Why migrating to the cloud could be good for your business

Cloud migration is a must for every business looking to optimise costs, streamline efficiencies and ensure systems and data are available to employees anywhere. So why isn’t everyone doing it? Here, Chris Pottrell, above, founder and MD of Nebula, looks at some of the reasons why SMEs are reluctant to embrace the cloud and puts the record straight about some of the most common myths and barriers to implementation

The many benefits of switching to cloud computing – essentially, the act of storing and accessing all your data and applications over the internet instead of your computer’s hard drive – are well documented.

Fundamentally, the cloud model, because it is virtually based, drastically reduces the number and type of expensive hardware devices you need, meaning less to update and maintain, along with significantly lower electricity bills. Also, having workloads in the cloud means you can more easily scale up and down based on your evolving IT requirements and business plan. As it can be available on a pay-as-you-go basis, it can also mean you only pay for the exact computing power you use.
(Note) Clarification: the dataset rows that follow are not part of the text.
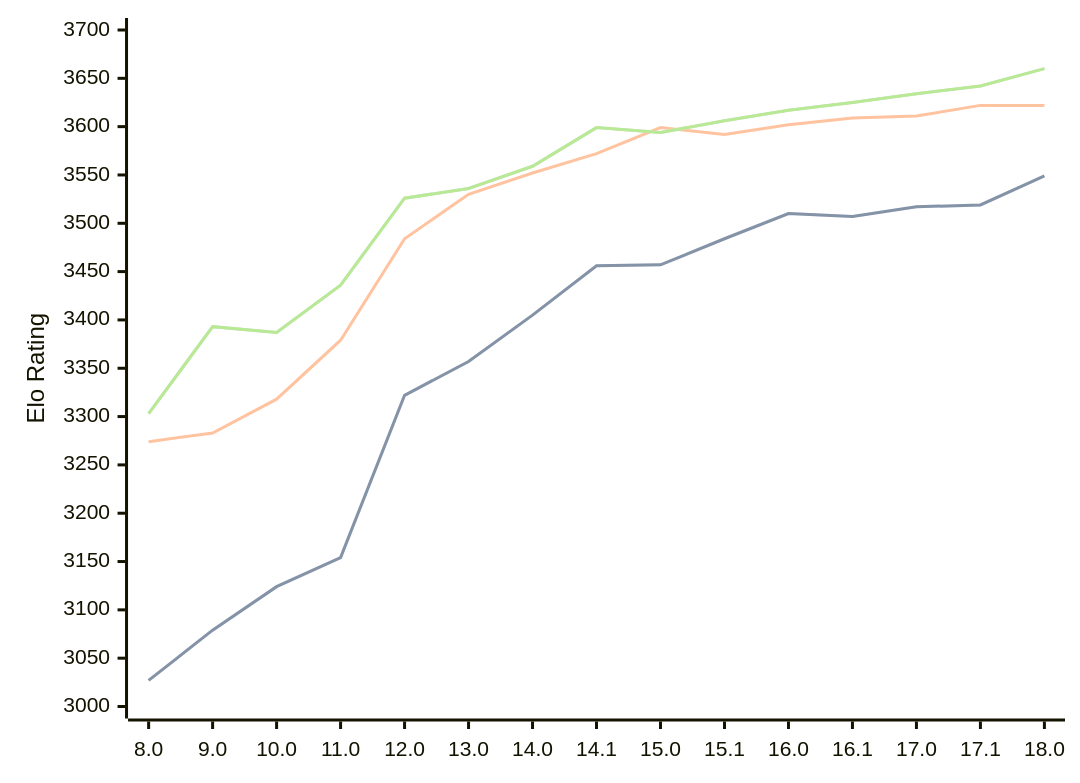
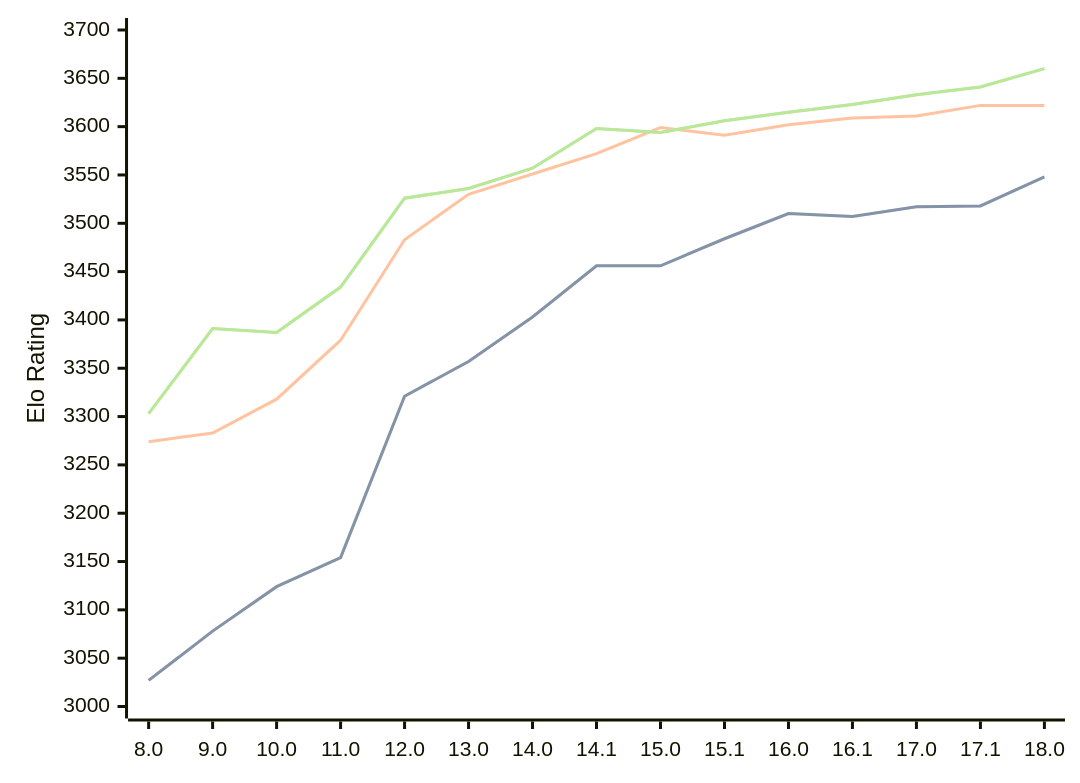
Before and after one commit to computer-chess-index/cci: the diagram in engines/Stockfish.md, drawn with Mermaid. The commit also changed other lines of this file, not shown here.

Commit message:
Update CCI Ratings (ELO VLTC) - 2026-03-15

````diff
--- a/engines/Stockfish.md
+++ b/engines/Stockfish.md
@@ -44,11 +44,11 @@
 ```mermaid
 %%{init: {"theme":"base","themeVariables":{"seriesColors:['#a3a3a3','#222221','#faa371']}}}%%
 xychart-beta
   x-axis ["8.0", "9.0", "10.0", "11.0", "12.0", "13.0", "14.0", "14.1", "15.0", "15.1", "16.0", "16.1", "17.0", "17.1", "18.0"]
   y-axis "Elo Rating" 3000 --> 3700
-  line "STC (8.0+0.08s)" [3027, 3079, 3124, 3154, 3322, 3357, 3405, 3456, 3457, 3484, 3510, 3507, 3517, 3519, 3549]
-  line "STC (8.0+0.08s)" [3027, 3079, 3124, 3154, 3322, 3357, 3405, 3456, 3457, 3484, 3510, 3507, 3517, 3519, 3549]
-  line "LTC (60.0+0.60s)" [3274, 3283, 3318, 3379, 3484, 3530, 3552, 3572, 3599, 3592, 3602, 3609, 3611, 3622, 3622]
-  line "VLTC (2m24s+1.12s)" [3303, 3393, 3387, 3436, 3526, 3536, 3559, 3599, 3594, 3606, 3617, 3625, 3634, 3642, 3660]
-  line "VLTC (2m24s+1.12s)" [3303, 3393, 3387, 3436, 3526, 3536, 3559, 3599, 3594, 3606, 3617, 3625, 3634, 3642, 3660]
+  line "STC (8.0+0.08s)" [3027, 3078, 3124, 3154, 3321, 3357, 3403, 3456, 3456, 3484, 3510, 3507, 3517, 3518, 3548]
+  line "STC (8.0+0.08s)" [3027, 3078, 3124, 3154, 3321, 3357, 3403, 3456, 3456, 3484, 3510, 3507, 3517, 3518, 3548]
+  line "LTC (60.0+0.60s)" [3274, 3283, 3318, 3379, 3483, 3530, 3551, 3572, 3599, 3591, 3602, 3609, 3611, 3622, 3622]
+  line "VLTC (2m24s+1.12s)" [3303, 3391, 3387, 3434, 3526, 3536, 3557, 3598, 3594, 3606, 3615, 3623, 3633, 3641, 3660]
+  line "VLTC (2m24s+1.12s)" [3303, 3391, 3387, 3434, 3526, 3536, 3557, 3598, 3594, 3606, 3615, 3623, 3633, 3641, 3660]
 ```
````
But the benefits do not end there. Conducive to the evolving working environment it also enables most key activities to be performed remotely, in real-time, anywhere in the world, negating the need for a physical presence. In this way it supports increased collaboration and efficiencies as employees in various locations are able to work together more easily facilitated by simultaneous syncing, working and document sharing in real-time.

The result is faster, less expensive operations – an attractive proposition for the SME sector where cost, as we all know, matters more than ever. A recent study found, in fact, that SMEs using the cloud grow 26% faster and are 21% more profitable than their peers. It also found using cloud services saves money, with most lowering costs between 10% and 20%.

Yet the pace and scale of cloud adoption within the sector remains limited. The fact is over half of UK SMEs still haven’t joined the cloud, and only a fraction of the vast software, storage and other remote services SMEs use every day are stored online– but why?

Making the business case for the cloud

The first challenge we tend to find when working with SMEs is ascertaining the business case for the cloud. More than ever business leaders want to see a clear return on investment, and there seems to be a misconception that migrating to the cloud can be hugely expensive. In some cases, people can assume it will get more expensive over time too.

That is not our experience; while the initial investment may seem significant it will pay for itself virtually overnight by making operations much more efficient, reducing downtime and enabling the same equipment to give more output using the same – or less – energy. It’s an incremental effort too – the more things you add to the cloud, the more you see the value of it.

Maintaining business as usual

Another common perception is that cloud migration is long and overly complex, resulting in costly disruption and downtime. The reality, however, is that the longest part of any migration is usually the initial planning stages – reviewing existing assets, choosing the most suitable provider, preparing your employees and end-users. So long as it is well planned, it’s possible to conduct a ‘life and shift’ model where the migration takes place behind the scenes over just a few weeks while maintaining business as usual. Also, it means you’ll no longer have to maintain hardware and upgrade software all the time, decreasing the inconveniences and increasing your time spent on improving your business operations.

Creating trust in the cloud

Cybersecurity is another major barrier to taking cloud into the mainstream. As we all know, the cybersecurity threat landscape is constantly evolving as newer threat variants emerge, and hackers and the technologies they use become more sophisticated and targeted. We also tend to find that people may have more trust issues with the cloud as its ‘not in the same room.’

The reality is, however, that both on-premise and cloud based solution have vulnerabilities. However, the difference with cloud providers is that will have already invested heavily in taking care of tougher security issues such as protecting the infrastructure and assets for you in line. It is also important to note that the cloud can be audited, updated, and secured much easier and quicker than physical infrastructure.

That said though, it is imperative that SMES also consider some fundamental security steps to help better protect themselves as part of the process. This should include applying network perimeter defences, along with malware protection and enforcing a strong password policy and ongoing patch testing. Most data breaches are caused by human errors, so remember, the security of your cloud can only be guaranteed if you follow best practices and if it’s regularly maintained.

Investing in infrastructure in a downturn

As the economy braces itself for the looming recession, it may be all too tempting for businesses to forgo plans to migrate to the cloud and try to eek out existing assets for as long as possible. However, continuing to operate cumbersome legacy architecture can prove a false economy in terms of business limitations and operational inefficiencies when it has, perhaps, never been more important to perform at peak. All this, while the cost of maintaining legacy infrastructure can also be significant.

At a time of keen competition too, failing to keep up with competitors that are already operating in the cloud could put you on a back foot.  

Looking ahead

As we look to the future of IT infrastructure, there is no disputing the critical role of the cloud. From helping businesses scale at pace, speed up deployments and manage the evolving workforce with ease through to reducing operational costs, the sky really is the limit when it comes to the cloud.